Start at the line that contains "docs: add L4-C". Repeat it and each line after it, exactly, up to and including the final line of the data.

◆ **DATA FOR THIS TASK**:
━━━━━━━━━━━━━━━━━━━━

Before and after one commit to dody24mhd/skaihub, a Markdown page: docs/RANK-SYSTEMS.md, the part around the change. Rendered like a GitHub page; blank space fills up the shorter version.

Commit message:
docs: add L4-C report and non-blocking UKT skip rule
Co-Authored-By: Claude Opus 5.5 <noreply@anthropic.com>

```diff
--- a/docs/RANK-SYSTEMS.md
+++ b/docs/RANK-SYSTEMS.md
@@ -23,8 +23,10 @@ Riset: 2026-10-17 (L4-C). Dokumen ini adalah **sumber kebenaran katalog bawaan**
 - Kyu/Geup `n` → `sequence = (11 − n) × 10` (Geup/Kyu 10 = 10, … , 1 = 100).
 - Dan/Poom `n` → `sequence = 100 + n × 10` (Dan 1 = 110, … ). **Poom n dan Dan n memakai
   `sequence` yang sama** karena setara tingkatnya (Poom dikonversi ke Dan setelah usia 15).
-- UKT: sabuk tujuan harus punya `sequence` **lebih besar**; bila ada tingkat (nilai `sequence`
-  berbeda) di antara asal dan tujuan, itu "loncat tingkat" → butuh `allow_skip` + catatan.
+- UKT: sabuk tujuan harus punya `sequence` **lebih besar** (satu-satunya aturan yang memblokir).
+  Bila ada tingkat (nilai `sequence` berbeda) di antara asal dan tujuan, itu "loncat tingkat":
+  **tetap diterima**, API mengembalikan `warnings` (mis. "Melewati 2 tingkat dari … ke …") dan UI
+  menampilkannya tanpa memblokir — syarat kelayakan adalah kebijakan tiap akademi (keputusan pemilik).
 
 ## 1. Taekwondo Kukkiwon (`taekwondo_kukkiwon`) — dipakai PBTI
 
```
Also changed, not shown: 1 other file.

━━━━━━━━━━━━━━━━━━━━

◆ **THE ANSWER**:
docs: add L4-C report and non-blocking UKT skip rule
Co-Authored-By: Claude Opus 5.5 <noreply@anthropic.com>

```diff
--- a/docs/RANK-SYSTEMS.md
+++ b/docs/RANK-SYSTEMS.md
@@ -23,8 +23,10 @@ Riset: 2026-10-17 (L4-C). Dokumen ini adalah **sumber kebenaran katalog bawaan**
 - Kyu/Geup `n` → `sequence = (11 − n) × 10` (Geup/Kyu 10 = 10, … , 1 = 100).
 - Dan/Poom `n` → `sequence = 100 + n × 10` (Dan 1 = 110, … ). **Poom n dan Dan n memakai
   `sequence` yang sama** karena setara tingkatnya (Poom dikonversi ke Dan setelah usia 15).
-- UKT: sabuk tujuan harus punya `sequence` **lebih besar**; bila ada tingkat (nilai `sequence`
-  berbeda) di antara asal dan tujuan, itu "loncat tingkat" → butuh `allow_skip` + catatan.
+- UKT: sabuk tujuan harus punya `sequence` **lebih besar** (satu-satunya aturan yang memblokir).
+  Bila ada tingkat (nilai `sequence` berbeda) di antara asal dan tujuan, itu "loncat tingkat":
+  **tetap diterima**, API mengembalikan `warnings` (mis. "Melewati 2 tingkat dari … ke …") dan UI
+  menampilkannya tanpa memblokir — syarat kelayakan adalah kebijakan tiap akademi (keputusan pemilik).
 
 ## 1. Taekwondo Kukkiwon (`taekwondo_kukkiwon`) — dipakai PBTI
 
```
Also changed, not shown: 1 other file.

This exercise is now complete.